ODVSOM: Sex Offender Management Board Legislation

In 1992, the Colorado General Assembly passed legislation that created a Sex Offender Treatment Board to develop standards and guidelines for the assessment, evaluation, treatment and behavioral monitoring of sex offenders. The General Assembly changed the name to the Sex Offender Management Board (SOMB) in 1998 to more accurately reflect the duties assigned.

The Board reviews, develops, and revises the Standards using a comprehensive, transparent public process.


Adult Standards

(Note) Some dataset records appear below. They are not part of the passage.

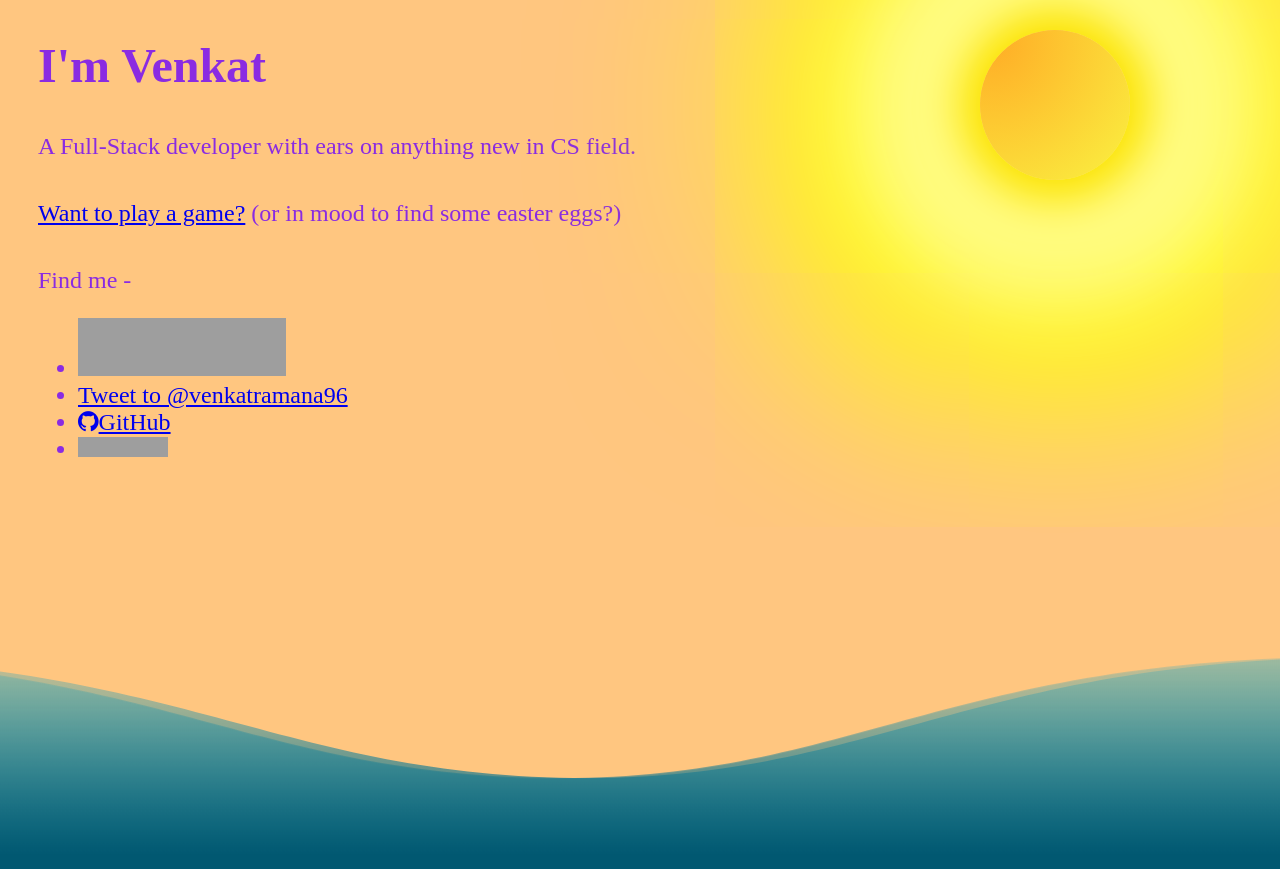
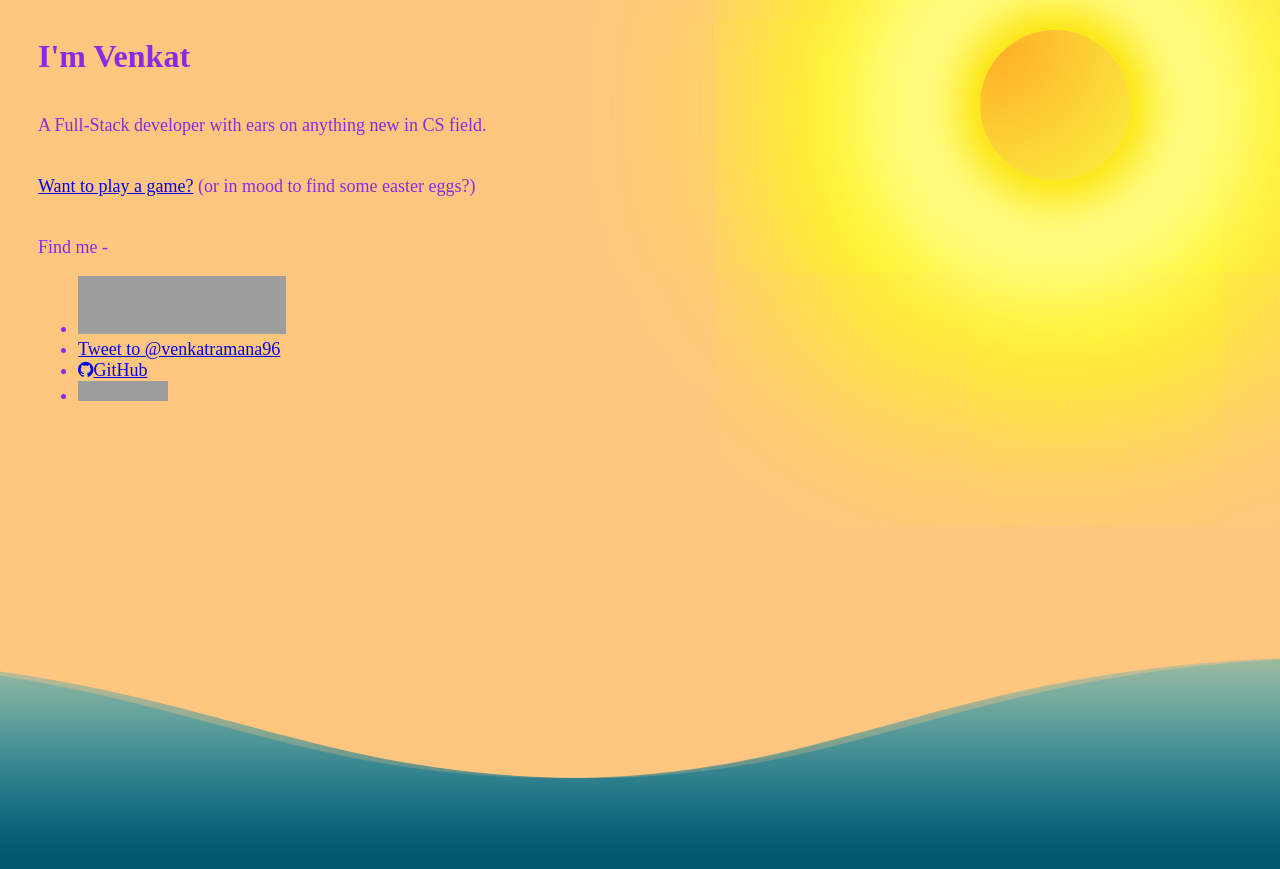
Before and after one commit to venkatramanareddy/venkatramanareddy.github.io, a Jekyll site: the page built from index.md, in a window 1280 px wide. Shown: the top 869 px of the page. Built offline with Jekyll 4.4.1, drawn with Linux system fonts in a browser that asks for light colours; nearby versions of some CDN libraries; comment, search, counter and statistics services are not loaded; grey boxes are pictures that could not be loaded.

```diff
--- a/Gemfile
+++ b/Gemfile
@@ -8,8 +8,9 @@ source "https://rubygems.org"
 #
 # This will help ensure the proper Jekyll version is running.
 # Happy Jekylling!
-gem "jekyll", "3.6.3"
-gem "ffi", "1.11.1"
+gem "jekyll", ">= 3.6.3"
+gem "ffi", ">= 1.11.1"
+gem "kramdown", ">= 2.3.0"
 # This is the default theme for new Jekyll sites. You may change this to anything you like.
 # gem "minima", "~> 2.0"
 
--- a/styles/main.scss
+++ b/styles/main.scss
@@ -33,7 +33,7 @@ body{
     .header{
       padding:20px;
       font-weight: bold;
-      font-size: xxx-large;
+      font-size: xx-large;
     }
     .name-div{
       // @include myborder(maroon);
@@ -42,7 +42,7 @@ body{
     .sub-container{
         // @include myborder(maroon);
         padding: 20px;
-        font-size: x-large;
+        font-size: large;
       }
 }
 
```
Also changed, not shown: Gemfile.lock, 1 other file.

The Standards and Guidelines for the Assessment, Evaluation, Treatment and Behavioral Monitoring of Adult Sex Offenders (Adult Standards and Guidelines) were originally drafted by the SOMB over a period of two years and were first published in January 1996. The Adult Standards and Guidelines were subsequently revised in 1998, 1999, 2004, 2008, 2011, 2017, and 2018 based upon statutory mandate. 

“The board shall research, either through direct evaluation or through a review of relevant research articles, and sex offender treatment empirical data, and analyze, through a comprehensive review of evidence-based practices, the effectiveness of the evaluation, identification, and treatment policies and procedures for adult sex offenders developed pursuant to this article. This research shall specifically include, but need not be limited to, reviewing and researching reoffense and factors that contribute to reoffense for sex offenders as defined in this article, the effective use of cognitive behavioral therapy to prevent reoffense, the use of polygraph in treatment, and the containment model for adult sex offender management and treatment and its effective application…” (§16-11.7-103 (4) (e), C.R.S.)

Juvenile Standards

In 2000, the Colorado General Assembly amended and passed legislation (§16-11.7-103 (4) (j), C.R.S.) that required the SOMB to develop the Standards and Guidelines for the Evaluation, Assessment, Treatment and Supervision of Juveniles Who Have Committed Sexual Offenses (Juvenile Standards and Guidelines). The legislative mandate to the SOMB was to develop and implement methods of intervention for juveniles, recognizing the need for standards and guidelines specific to these youth. These Standards continue to hold public safety as a priority, specifically the physical and psychological safety of victims and potential victims. The Juvenile Standards and Guidelines were first published in 2002, and subsequently revised in 2003, 2008, 2011, and 2014. 


Treatment Providers